Rublev's Road Back From The Sofa
Last February, Russian Andrey Rublev reached his career-high ATP Ranking of No. 31. Two months later, he was at home on his sofa… literally.
The 2017 Umag champion and two-time Next Gen ATP Finals qualifier missed three months last year due to a lower back stress fracture. He would spend three hours per day at a clinic doing magnetotherapy, eating lunch, and sitting on the sofa. In his words, he was doing ‘nothing’.
“That time was really tough for me. I was completely depressed, I was down. I remember I didn’t watch any tennis matches because as soon as I watched tennis news or something, I was feeling even more depressed that all the guys were playing and competing. They were on tour and I was there on the sofa doing nothing,” Rublev said. “It was a really tough moment and I’m happy that it’s almost already one year past and hopefully it’s never going to happen again.”
Rublev was desperate to return to action. He had reached the Doha final in his first tournament of 2018, a good start to the year. But he had no choice but to rehab.
“In that moment inside I was like, ‘I can’t wait, I want to be back on court as fast as possible’,” Rublev remembered. “But as soon as I arrived for my first tournament, I remember I was a little bit lost. I felt like I wasn’t there. I was feeling like I was in the past when I was playing well before the injury. To recover this mental part of being here in this moment took me a couple of months.”
Listen To ATP Radio's Interview With Rublev:
Rublev reached the semi-finals of the Citi Open, an ATP 500 tournament, in his third tournament after returning in July. But that was the best result of his comeback, also making the semi-finals in his second appearance of the Next Gen ATP Finals.
Last February, Rublev was the Russian No. 1, ahead of then-World No. 47 Karen Khachanov and No. 50 Daniil Medvedev, who also made Milan in 2017. Both Khachanov and Medvedev are now inside the World’s Top 15, while Rublev is searching for his best tennis.
“To be honest if you talk about the guys, then I’m happy for them. If they’re winning, it means I also have enough level to win these matches, to win those tournaments, so I’m happy for them because we’re not enemies, we are friends,” Rublev said. “My goal is not if I do better [than them] or not. My goal is bigger. It’s to win big tournaments.”

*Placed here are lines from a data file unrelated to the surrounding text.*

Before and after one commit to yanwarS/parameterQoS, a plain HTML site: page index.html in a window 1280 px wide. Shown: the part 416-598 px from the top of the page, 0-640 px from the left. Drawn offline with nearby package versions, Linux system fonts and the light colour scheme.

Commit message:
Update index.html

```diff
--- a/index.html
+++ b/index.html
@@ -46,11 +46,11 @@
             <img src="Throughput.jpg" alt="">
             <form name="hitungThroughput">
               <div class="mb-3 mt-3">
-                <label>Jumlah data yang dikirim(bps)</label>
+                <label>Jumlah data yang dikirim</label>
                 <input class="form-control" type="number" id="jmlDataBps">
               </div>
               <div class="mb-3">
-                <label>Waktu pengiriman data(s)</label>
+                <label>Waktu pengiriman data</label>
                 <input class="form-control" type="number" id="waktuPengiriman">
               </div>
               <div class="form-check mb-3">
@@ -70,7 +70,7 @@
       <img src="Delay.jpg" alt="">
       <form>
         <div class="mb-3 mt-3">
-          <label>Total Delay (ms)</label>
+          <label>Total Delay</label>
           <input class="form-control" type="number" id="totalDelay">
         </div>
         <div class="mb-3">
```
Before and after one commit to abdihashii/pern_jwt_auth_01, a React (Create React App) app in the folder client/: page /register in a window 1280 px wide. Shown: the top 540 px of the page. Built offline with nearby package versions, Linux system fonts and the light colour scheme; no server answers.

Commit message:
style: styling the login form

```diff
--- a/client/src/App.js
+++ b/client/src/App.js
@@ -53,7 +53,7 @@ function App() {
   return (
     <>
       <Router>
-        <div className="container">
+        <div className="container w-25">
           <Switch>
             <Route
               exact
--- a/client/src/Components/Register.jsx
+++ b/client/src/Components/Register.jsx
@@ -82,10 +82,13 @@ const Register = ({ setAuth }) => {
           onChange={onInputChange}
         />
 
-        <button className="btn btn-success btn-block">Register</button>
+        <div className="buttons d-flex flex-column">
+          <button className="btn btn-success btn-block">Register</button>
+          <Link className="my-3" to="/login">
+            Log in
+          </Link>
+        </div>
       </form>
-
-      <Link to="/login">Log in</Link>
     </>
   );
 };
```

Rublev has shown flashes of his best tennis in recent weeks, qualifying in both Indian Wells and Miami. In the California desert, the 21-year-old advanced to the third round, in which he lost to Khachanov. On Saturday, he upset ninth seed Marin Cilic in straight sets to reach the third round in Miami, earning a clash with #NextGenATP Canadian Denis Shapovalov.
“It definitely is amazing for me, especially against a great player like Marin. I’ve known him a long time. I played him once a couple years ago, so I knew it was going to be very tough for me,” Rublev said. “I’m really happy that I won and I’m sure it’s going to give me much more confidence and I hope I will improve and play better and better.”

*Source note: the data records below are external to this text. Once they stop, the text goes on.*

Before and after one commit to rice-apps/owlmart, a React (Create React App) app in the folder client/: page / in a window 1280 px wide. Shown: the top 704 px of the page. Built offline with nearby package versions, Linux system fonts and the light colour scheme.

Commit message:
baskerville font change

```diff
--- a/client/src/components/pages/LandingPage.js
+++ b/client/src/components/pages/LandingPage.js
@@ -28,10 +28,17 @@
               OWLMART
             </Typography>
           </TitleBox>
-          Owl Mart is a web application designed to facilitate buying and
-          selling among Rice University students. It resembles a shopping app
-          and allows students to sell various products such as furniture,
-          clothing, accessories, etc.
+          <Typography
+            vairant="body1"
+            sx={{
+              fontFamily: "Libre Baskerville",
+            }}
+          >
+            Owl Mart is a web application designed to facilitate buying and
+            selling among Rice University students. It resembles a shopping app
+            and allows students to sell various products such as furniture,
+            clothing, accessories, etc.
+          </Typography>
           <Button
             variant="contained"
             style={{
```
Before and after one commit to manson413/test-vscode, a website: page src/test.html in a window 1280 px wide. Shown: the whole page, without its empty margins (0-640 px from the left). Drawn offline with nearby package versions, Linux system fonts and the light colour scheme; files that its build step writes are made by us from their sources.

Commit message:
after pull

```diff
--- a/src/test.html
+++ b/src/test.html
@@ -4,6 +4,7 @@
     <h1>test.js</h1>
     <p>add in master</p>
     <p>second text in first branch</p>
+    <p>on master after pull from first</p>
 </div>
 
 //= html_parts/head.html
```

Rublev has been slowly feeling better this season. He points to a strong base he built during his off-season training in Barcelona.

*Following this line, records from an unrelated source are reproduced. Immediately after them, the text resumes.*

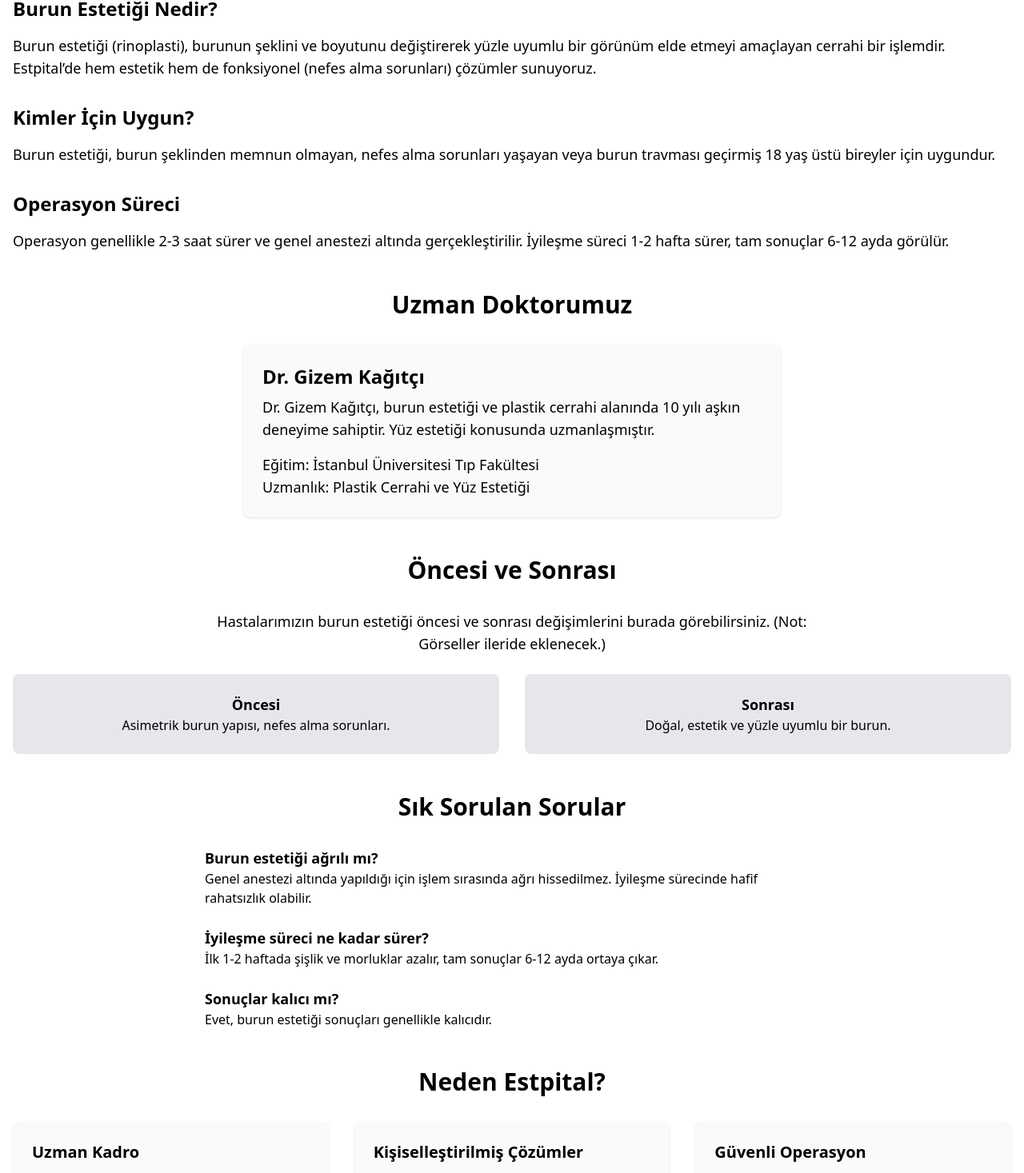
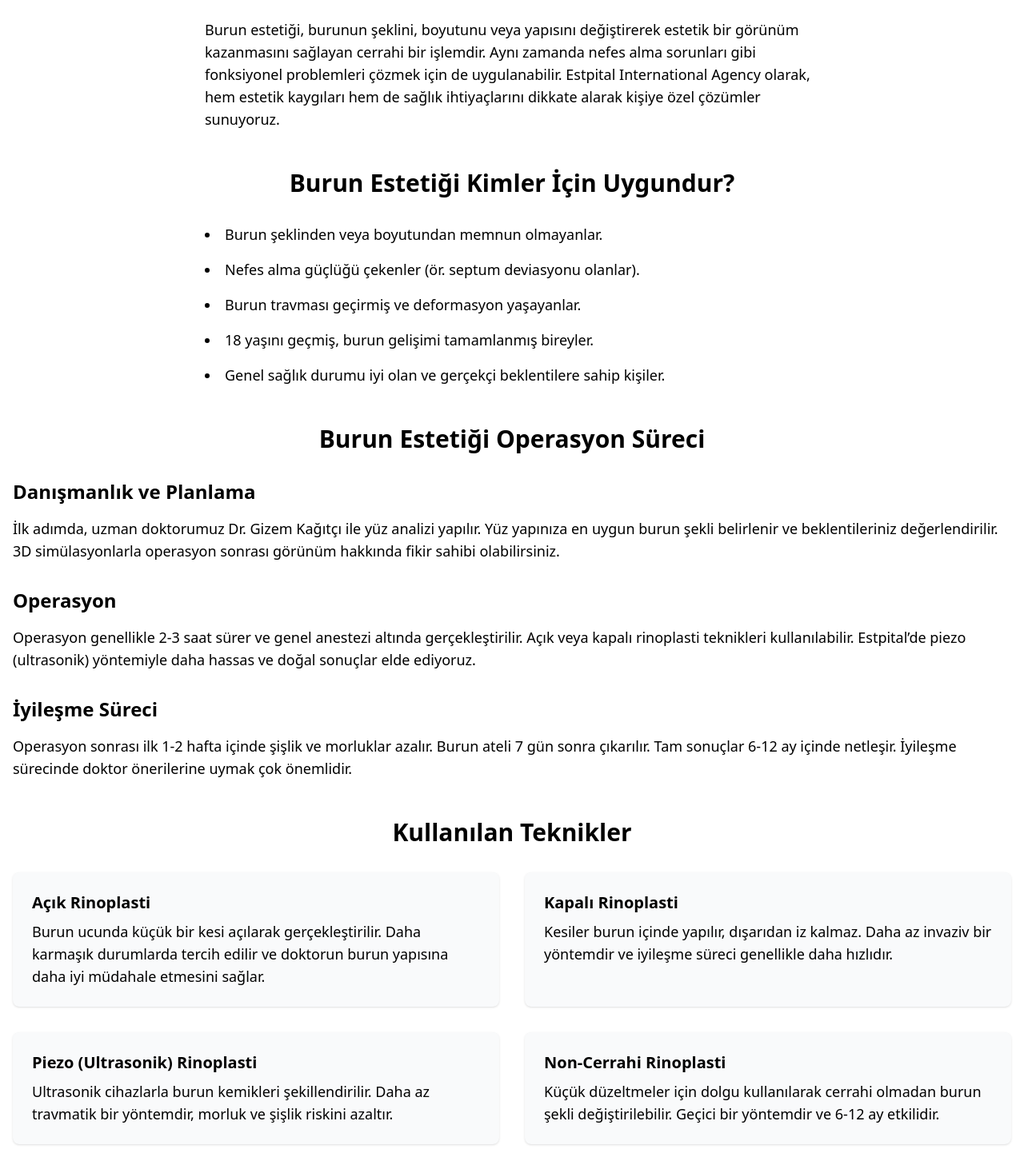
Before and after one commit to Estpital/Estpital-Dynamic-Platform, a JavaScript app: page /burun-estetigi in a window 1280 px wide. Shown: the part 529-1996 px from the top of the page at 80% size. Built offline with nearby package versions, Linux system fonts and the light colour scheme; the HTML template or start-up script is replaced by a standard one.

Commit message:
Update BurunEstetigi.js

```diff
--- a/src/pages/BurunEstetigi.js
+++ b/src/pages/BurunEstetigi.js
@@ -18,9 +18,9 @@ function BurunEstetigi() {
       {/* Hero Section */}
       <section className="bg-blue-100 py-20 text-center">
         <div className="container mx-auto px-4">
-          <h2 className="text-4xl md:text-5xl font-bold mb-4">Burun Estetiği ile Mükemmel Görünüm</h2>
+          <h2 className="text-4xl md:text-5xl font-bold mb-4">Burun Estetiği ile Yüzünüzdeki Uyumu Yakalayın</h2>
           <p className="text-lg md:text-xl mb-6 max-w-2xl mx-auto">
-            Uzman ekibimizle doğal ve estetik burun tasarımı. Yüzünüze en uygun çözümleri sunuyoruz!
+            Estpital’de uzman ekibimizle doğal, estetik ve yüzünüze en uygun burun tasarımını sunuyoruz. Hem estetik hem fonksiyonel çözümler için hemen randevu alın!
           </p>
           <a
             href="/randevu"
@@ -34,27 +34,77 @@ function BurunEstetigi() {
       {/* Main Content */}
       <section className="py-16 bg-white">
         <div className="container mx-auto px-4">
-          {/* Operasyon Detayları */}
+          {/* Genel Bilgi */}
           <div className="mb-12">
-            <h3 className="text-3xl font-bold text-center mb-8">Burun Estetiği Hakkında</h3>
+            <h3 className="text-3xl font-bold text-center mb-8">Burun Estetiği (Rinoplasti) Nedir?</h3>
+            <p className="text-lg max-w-3xl mx-auto">
+              Burun estetiği, burunun şeklini, boyutunu veya yapısını değiştirerek estetik bir görünüm kazanmasını sağlayan cerrahi bir işlemdir. Aynı zamanda nefes alma sorunları gibi fonksiyonel problemleri çözmek için de uygulanabilir. Estpital International Agency olarak, hem estetik kaygıları hem de sağlık ihtiyaçlarını dikkate alarak kişiye özel çözümler sunuyoruz.
+            </p>
+          </div>
+
+          {/* Kimler İçin Uygun? */}
+          <div className="mb-12">
+            <h3 className="text-3xl font-bold text-center mb-8">Burun Estetiği Kimler İçin Uygundur?</h3>
+            <ul className="list-disc list-inside space-y-4 max-w-3xl mx-auto text-lg">
+              <li>Burun şeklinden veya boyutundan memnun olmayanlar.</li>
+              <li>Nefes alma güçlüğü çekenler (ör. septum deviasyonu olanlar).</li>
+              <li>Burun travması geçirmiş ve deformasyon yaşayanlar.</li>
+              <li>18 yaşını geçmiş, burun gelişimi tamamlanmış bireyler.</li>
+              <li>Genel sağlık durumu iyi olan ve gerçekçi beklentilere sahip kişiler.</li>
+            </ul>
+          </div>
+
+          {/* Operasyon Süreci */}
+          <div className="mb-12">
+            <h3 className="text-3xl font-bold text-center mb-8">Burun Estetiği Operasyon Süreci</h3>
             <div className="space-y-8">
               <div>
-                <h4 className="text-2xl font-semibold mb-4">Burun Estetiği Nedir?</h4>
+                <h4 className="text-2xl font-semibold mb-4">Danışmanlık ve Planlama</h4>
                 <p className="text-lg">
-                  Burun estetiği (rinoplasti), burunun şeklini ve boyutunu değiştirerek yüzle uyumlu bir görünüm elde etmeyi amaçlayan cerrahi bir işlemdir.
-                  Estpital’de hem estetik hem de fonksiyonel (nefes alma sorunları) çözümler sunuyoruz.
+                  İlk adımda, uzman doktorumuz Dr. Gizem Kağıtçı ile yüz analizi yapılır. Yüz yapınıza en uygun burun şekli belirlenir ve beklentileriniz değerlendirilir. 3D simülasyonlarla operasyon sonrası görünüm hakkında fikir sahibi olabilirsiniz.
                 </p>
               </div>
               <div>
-                <h4 className="text-2xl font-semibold mb-4">Kimler İçin Uygun?</h4>
+                <h4 className="text-2xl font-semibold mb-4">Operasyon</h4>
                 <p className="text-lg">
-                  Burun estetiği, burun şeklinden memnun olmayan, nefes alma sorunları yaşayan veya burun travması geçirmiş 18 yaş üstü bireyler için uygundur.
+                  Operasyon genellikle 2-3 saat sürer ve genel anestezi altında gerçekleştirilir. Açık veya kapalı rinoplasti teknikleri kullanılabilir. Estpital’de piezo (ultrasonik) yöntemiyle daha hassas ve doğal sonuçlar elde ediyoruz.
                 </p>
               </div>
               <div>
-                <h4 className="text-2xl font-semibold mb-4">Operasyon Süreci</h4>
+                <h4 className="text-2xl font-semibold mb-4">İyileşme Süreci</h4>
                 <p className="text-lg">
-                  Operasyon genellikle 2-3 saat sürer ve genel anestezi altında gerçekleştirilir. İyileşme süreci 1-2 hafta sürer, tam sonuçlar 6-12 ayda görülür.
+                  Operasyon sonrası ilk 1-2 hafta içinde şişlik ve morluklar azalır. Burun ateli 7 gün sonra çıkarılır. Tam sonuçlar 6-12 ay içinde netleşir. İyileşme sürecinde doktor önerilerine uymak çok önemlidir.
+                </p>
+              </div>
+            </div>
+          </div>
+
+          {/* Teknik Detaylar */}
+          <div className="mb-12">
+            <h3 className="text-3xl font-bold text-center mb-8">Kullanılan Teknikler</h3>
+            <div className="grid grid-cols-1 md:grid-cols-2 gap-8">
+              <div className="bg-gray-50 p-6 rounded-lg shadow">
+                <h4 className="text-xl font-semibold mb-2">Açık Rinoplasti</h4>
+                <p className="text-lg">
+                  Burun ucunda küçük bir kesi açılarak gerçekleştirilir. Daha karmaşık durumlarda tercih edilir ve doktorun burun yapısına daha iyi müdahale etmesini sağlar.
+                </p>
+              </div>
+              <div className="bg-gray-50 p-6 rounded-lg shadow">
+                <h4 className="text-xl font-semibold mb-2">Kapalı Rinoplasti</h4>
+                <p className="text-lg">
+                  Kesiler burun içinde yapılır, dışarıdan iz kalmaz. Daha az invaziv bir yöntemdir ve iyileşme süreci genellikle daha hızlıdır.
+                </p>
+              </div>
+              <div className="bg-gray-50 p-6 rounded-lg shadow">
+                <h4 className="text-xl font-semibold mb-2">Piezo (Ultrasonik) Rinoplasti</h4>
+                <p className="text-lg">
+                  Ultrasonik cihazlarla burun kemikleri şekillendirilir. Daha az travmatik bir yöntemdir, morluk ve şişlik riskini azaltır.
+                </p>
+              </div>
+              <div className="bg-gray-50 p-6 rounded-lg shadow">
+                <h4 className="text-xl font-semibold mb-2">Non-Cerrahi Rinoplasti</h4>
+                <p className="text-lg">
+                  Küçük düzeltmeler için dolgu kullanılarak cerrahi olmadan burun şekli değiştirilebilir. Geçici bir yöntemdir ve 6-12 ay etkilidir.
                 </p>
               </div>
             </div>
@@ -66,8 +116,7 @@ function BurunEstetigi() {
             <div className="max-w-2xl mx-auto bg-gray-50 p-6 rounded-lg shadow">
               <h4 className="text-2xl font-semibold mb-2">Dr. Gizem Kağıtçı</h4>
               <p className="text-lg mb-4">
-                Dr. Gizem Kağıtçı, burun estetiği ve plastik cerrahi alanında 10 yılı aşkın deneyime sahiptir.
-                Yüz estetiği konusunda uzmanlaşmıştır.
+                Dr. Gizem Kağıtçı, burun estetiği ve yüz estetiği alanında 10 yılı aşkın deneyime sahiptir. Yüz simetrisi ve doğal sonuçlar konusunda uzmanlaşmıştır.
               </p>
               <p className="text-lg">
                 Eğitim: İstanbul Üniversitesi Tıp Fakültesi<br />
@@ -78,21 +127,54 @@ function BurunEstetigi() {
 
           {/* Öncesi/Sonrası */}
           <div className="mb-12">
-            <h3 className="text-3xl font-bold text-center mb-8">Öncesi ve Sonrası</h3>
+            <h3 className="text-3xl font-bold text-center mb-8">Burun Estetiği Öncesi ve Sonrası</h3>
             <p className="text-lg text-center mb-6 max-w-3xl mx-auto">
-              Hastalarımızın burun estetiği öncesi ve sonrası değişimlerini burada görebilirsiniz.
+              Hastalarımızın burun estetiği öncesi ve sonrası değişimlerini burada görebilirsiniz. Her hasta için kişiselleştirilmiş çözümler sunuyoruz.
               (Not: Görseller ileride eklenecek.)
             </p>
             <div className="grid grid-cols-1 md:grid-cols-2 gap-8">
               <div className="bg-gray-200 p-6 rounded-lg text-center">
                 <p className="text-lg font-semibold">Öncesi</p>
-                <p>Asimetrik burun yapısı, nefes alma sorunları.</p>
+                <p>Asimetrik burun yapısı, nefes alma sorunları, estetik kaygılar.</p>
               </div>
               <div className="bg-gray-200 p-6 rounded-lg text-center">
                 <p className="text-lg font-semibold">Sonrası</p>
-                <p>Doğal, estetik ve yüzle uyumlu bir burun.</p>
+                <p>Doğal, estetik ve yüzle uyumlu bir burun, iyileştirilmiş nefes alma.</p>
               </div>
             </div>
+          </div>
+
+          {/* Hasta Yorumları */}
+          <div className="mb-12">
+            <h3 className="text-3xl font-bold text-center mb-8">Hastalarımız Ne Diyor?</h3>
+            <div className="grid grid-cols-1 md:grid-cols-2 gap-8">
+              <div className="bg-gray-50 p-6 rounded-lg shadow">
+                <p className="text-lg italic mb-4">
+                  “Dr. Gizem Kağıtçı ve ekibi harika bir iş çıkardı! Yeni burnum yüzümle çok uyumlu ve nefes almam çok rahatladı. Süreç boyunca kendimi çok güvende hissettim.”
+                </p>
+                <p className="text-lg font-semibold text-right">— Ayşe K., 32</p>
+              </div>
+              <div className="bg-gray-50 p-6 rounded-lg shadow">
+                <p className="text-lg italic mb-4">
+                  “Estpital’e burun estetiği için geldim ve sonuçtan çok memnunum. İyileşme süreci beklediğimden daha kolay geçti. Kesinlikle tavsiye ederim!”
+                </p>
+                <p className="text-lg font-semibold text-right">— Mehmet T., 28</p>
+              </div>
+            </div>
+          </div>
+
+          {/* Riskler ve Komplikasyonlar */}
+          <div className="mb-12">
+            <h3 className="text-3xl font-bold text-center mb-8">Riskler ve Komplikasyonlar</h3>
+            <p className="text-lg max-w-3xl mx-auto mb-6">
+              Her cerrahi işlemde olduğu gibi, burun estetiğinde de bazı riskler bulunmaktadır. Ancak Estpital’de bu riskleri en aza indirmek için modern teknikler ve deneyimli bir ekip ile çalışıyoruz.
+            </p>
+            <ul className="list-disc list-inside space-y-4 max-w-3xl mx-auto text-lg">
+              <li>Geçici şişlik ve morluk (genellikle 1-2 haftada geçer).</li>
+              <li>Nadiren enfeksiyon (antibiyotiklerle kontrol altına alınır).</li>
+              <li>Burun şeklinde istenmeyen sonuçlar (revizyon rinoplasti ile düzeltilebilir).</li>
+              <li>Geçici nefes alma zorluğu (iyileşme sürecinde normale döner).</li>
+            </ul>
           </div>
 
           {/* Sık Sorulan Sorular */}
@@ -101,15 +183,23 @@ function BurunEstetigi() {
             <ul className="space-y-6 max-w-3xl mx-auto">
               <li>
                 <strong className="text-lg">Burun estetiği ağrılı mı?</strong>
-                <p>Genel anestezi altında yapıldığı için işlem sırasında ağrı hissedilmez. İyileşme sürecinde hafif rahatsızlık olabilir.</p>
+                <p>Genel anestezi altında yapıldığı için işlem sırasında ağrı hissedilmez. İyileşme sürecinde hafif bir rahatsızlık olabilir, ancak bu ağrı kesicilerle yönetilebilir.</p>
               </li>
               <li>
                 <strong className="text-lg">İyileşme süreci ne kadar sürer?</strong>
-                <p>İlk 1-2 haftada şişlik ve morluklar azalır, tam sonuçlar 6-12 ayda ortaya çıkar.</p>
+                <p>İlk 1-2 haftada şişlik ve morluklar azalır, burun ateli 7 gün sonra çıkarılır. Tam sonuçlar 6-12 ayda netleşir.</p>
               </li>
               <li>
                 <strong className="text-lg">Sonuçlar kalıcı mı?</strong>
-                <p>Evet, burun estetiği sonuçları genellikle kalıcıdır.</p>
+                <p>Evet, burun estetiği sonuçları genellikle kalıcıdır. Ancak yaşlanma veya travma gibi faktörler uzun vadede değişikliklere neden olabilir.</p>
+              </li>
+              <li>
+                <strong className="text-lg">Ameliyat sonrası iz kalır mı?</strong>
+                <p>Kapalı rinoplasti tercih edilirse iz kalmaz. Açık rinoplastide burun ucunda küçük bir iz olabilir, ancak bu iz zamanla neredeyse görünmez hale gelir.</p>
+              </li>
+              <li>
+                <strong className="text-lg">Burun estetiği nefes alma sorunlarını çözer mi?</strong>
+                <p>Evet, septum deviasyonu gibi nefes alma sorunları aynı operasyonda düzeltilebilir.</p>
               </li>
             </ul>
           </div>
@@ -127,8 +217,8 @@ function BurunEstetigi() {
                 <p>Yüzünüze en uygun burun tasarımını birlikte planlıyoruz.</p>
               </div>
               <div className="bg-gray-50 p-6 rounded-lg shadow">
-                <h4 className="text-xl font-semibold mb-2">Güvenli Operasyon</h4>
-                <p>Modern teknikler ve steril ortamda güvenli bir süreç.</p>
+                <h4 className="text-xl font-semibold mb-2">Modern Teknikler</h4>
+                <p>Piezo rinoplasti ve kapalı tekniklerle güvenli ve doğal sonuçlar.</p>
               </div>
             </div>
           </div>
```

“I started to move better, I started to feel that I was hitting the ball quite well. Then I was a little bit out mentally,” Rublev said. “But now mentally I’m much better and now everything is starting to come all together. Little by little, I’m starting to win some good matches.
“I completely forgot about my injury the past couple of months. I’m already playing fully: full practice, full intensity. So hopefully everything is recovered inside of my body and I’m hopefully 100 per cent healthy.”
It’s clear that Rublev has the potential to make up ground, and quickly. According to Georgian Nikoloz Basilashvili, who plays a similarly big-hitting game, the Russian has a bright future ahead of him.
“I think he has big potential. He’s a very good ball-striker from the baseline and I am pretty sure he will have a really great career,” Basilashvili said. He had the problem with his back and hopefully he will fully recover soon. I think he’s a really good player.”
Rublev is currently the World No. 99, and he fell as low as No. 115 in February. But the Russian is not worrying about that. He’s only concerned with his tennis.
“That was the last time I opened my ranking and then I never opened it again. Maybe sometimes I saw my name and sometimes on the draw they put the number and then I saw it. But I never opened it to see where I was in the Race or how many points I’m going to lose or gain,” Rublev said. “I haven’t looked since that time, because then you start to feel a little bit stressed and I don’t want to feel stressed.”
Rublev just wants to work hard, earn his way back to the stage, and compete with the very best in the sport.